WORK REQUEST: The data follows. Retype every entry exactly.

THE DATA:
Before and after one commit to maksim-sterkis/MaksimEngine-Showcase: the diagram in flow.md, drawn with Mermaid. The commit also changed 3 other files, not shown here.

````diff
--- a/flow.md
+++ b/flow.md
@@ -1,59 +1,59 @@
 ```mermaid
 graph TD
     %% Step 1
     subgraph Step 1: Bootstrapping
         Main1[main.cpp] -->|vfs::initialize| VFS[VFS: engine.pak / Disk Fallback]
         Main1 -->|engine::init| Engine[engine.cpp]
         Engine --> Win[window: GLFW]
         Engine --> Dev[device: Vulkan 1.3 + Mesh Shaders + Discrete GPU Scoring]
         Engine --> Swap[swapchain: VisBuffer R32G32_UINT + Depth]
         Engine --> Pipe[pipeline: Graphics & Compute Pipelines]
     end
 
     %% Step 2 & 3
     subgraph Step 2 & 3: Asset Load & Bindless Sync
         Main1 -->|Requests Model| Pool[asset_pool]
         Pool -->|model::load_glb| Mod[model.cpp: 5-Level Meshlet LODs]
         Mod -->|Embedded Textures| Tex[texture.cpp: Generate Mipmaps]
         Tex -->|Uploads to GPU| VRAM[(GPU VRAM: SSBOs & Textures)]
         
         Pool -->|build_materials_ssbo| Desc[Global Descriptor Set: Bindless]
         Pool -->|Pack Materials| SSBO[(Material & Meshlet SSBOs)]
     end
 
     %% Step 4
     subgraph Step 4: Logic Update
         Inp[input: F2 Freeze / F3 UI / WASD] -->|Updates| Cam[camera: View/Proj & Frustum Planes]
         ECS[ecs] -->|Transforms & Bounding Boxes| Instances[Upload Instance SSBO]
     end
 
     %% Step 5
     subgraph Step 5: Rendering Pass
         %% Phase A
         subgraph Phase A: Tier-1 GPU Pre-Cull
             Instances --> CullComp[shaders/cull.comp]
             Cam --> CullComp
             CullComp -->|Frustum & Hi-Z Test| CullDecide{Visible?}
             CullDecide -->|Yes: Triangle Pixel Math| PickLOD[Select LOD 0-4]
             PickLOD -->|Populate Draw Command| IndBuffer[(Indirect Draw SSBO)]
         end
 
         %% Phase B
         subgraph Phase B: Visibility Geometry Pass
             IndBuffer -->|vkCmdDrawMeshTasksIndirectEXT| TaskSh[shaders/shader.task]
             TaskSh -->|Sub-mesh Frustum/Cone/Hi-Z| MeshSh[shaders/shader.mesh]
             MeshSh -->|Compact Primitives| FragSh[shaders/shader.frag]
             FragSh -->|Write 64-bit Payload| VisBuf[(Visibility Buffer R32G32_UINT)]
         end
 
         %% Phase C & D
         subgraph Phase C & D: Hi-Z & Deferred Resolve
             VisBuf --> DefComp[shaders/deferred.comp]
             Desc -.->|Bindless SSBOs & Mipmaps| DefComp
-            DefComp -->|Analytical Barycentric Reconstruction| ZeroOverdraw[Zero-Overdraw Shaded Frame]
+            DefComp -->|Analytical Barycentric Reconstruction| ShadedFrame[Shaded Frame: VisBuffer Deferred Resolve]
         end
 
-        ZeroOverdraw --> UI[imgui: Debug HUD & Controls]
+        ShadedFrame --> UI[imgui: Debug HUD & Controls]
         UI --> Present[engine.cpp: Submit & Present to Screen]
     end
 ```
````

WRITTEN RESPONSE:
Before and after one commit to maksim-sterkis/MaksimEngine-Showcase: the diagram in flow.md, drawn with Mermaid. The commit also changed 3 other files, not shown here.

````diff
--- a/flow.md
+++ b/flow.md
@@ -1,59 +1,59 @@
 ```mermaid
 graph TD
     %% Step 1
     subgraph Step 1: Bootstrapping
         Main1[main.cpp] -->|vfs::initialize| VFS[VFS: engine.pak / Disk Fallback]
         Main1 -->|engine::init| Engine[engine.cpp]
         Engine --> Win[window: GLFW]
         Engine --> Dev[device: Vulkan 1.3 + Mesh Shaders + Discrete GPU Scoring]
         Engine --> Swap[swapchain: VisBuffer R32G32_UINT + Depth]
         Engine --> Pipe[pipeline: Graphics & Compute Pipelines]
     end
 
     %% Step 2 & 3
     subgraph Step 2 & 3: Asset Load & Bindless Sync
         Main1 -->|Requests Model| Pool[asset_pool]
         Pool -->|model::load_glb| Mod[model.cpp: 5-Level Meshlet LODs]
         Mod -->|Embedded Textures| Tex[texture.cpp: Generate Mipmaps]
         Tex -->|Uploads to GPU| VRAM[(GPU VRAM: SSBOs & Textures)]
         
         Pool -->|build_materials_ssbo| Desc[Global Descriptor Set: Bindless]
         Pool -->|Pack Materials| SSBO[(Material & Meshlet SSBOs)]
     end
 
     %% Step 4
     subgraph Step 4: Logic Update
         Inp[input: F2 Freeze / F3 UI / WASD] -->|Updates| Cam[camera: View/Proj & Frustum Planes]
         ECS[ecs] -->|Transforms & Bounding Boxes| Instances[Upload Instance SSBO]
     end
 
     %% Step 5
     subgraph Step 5: Rendering Pass
         %% Phase A
         subgraph Phase A: Tier-1 GPU Pre-Cull
             Instances --> CullComp[shaders/cull.comp]
             Cam --> CullComp
             CullComp -->|Frustum & Hi-Z Test| CullDecide{Visible?}
             CullDecide -->|Yes: Triangle Pixel Math| PickLOD[Select LOD 0-4]
             PickLOD -->|Populate Draw Command| IndBuffer[(Indirect Draw SSBO)]
         end
 
         %% Phase B
         subgraph Phase B: Visibility Geometry Pass
             IndBuffer -->|vkCmdDrawMeshTasksIndirectEXT| TaskSh[shaders/shader.task]
             TaskSh -->|Sub-mesh Frustum/Cone/Hi-Z| MeshSh[shaders/shader.mesh]
             MeshSh -->|Compact Primitives| FragSh[shaders/shader.frag]
             FragSh -->|Write 64-bit Payload| VisBuf[(Visibility Buffer R32G32_UINT)]
         end
 
         %% Phase C & D
         subgraph Phase C & D: Hi-Z & Deferred Resolve
             VisBuf --> DefComp[shaders/deferred.comp]
             Desc -.->|Bindless SSBOs & Mipmaps| DefComp
-            DefComp -->|Analytical Barycentric Reconstruction| ZeroOverdraw[Zero-Overdraw Shaded Frame]
+            DefComp -->|Analytical Barycentric Reconstruction| ShadedFrame[Shaded Frame: VisBuffer Deferred Resolve]
         end
 
-        ZeroOverdraw --> UI[imgui: Debug HUD & Controls]
+        ShadedFrame --> UI[imgui: Debug HUD & Controls]
         UI --> Present[engine.cpp: Submit & Present to Screen]
     end
 ```
````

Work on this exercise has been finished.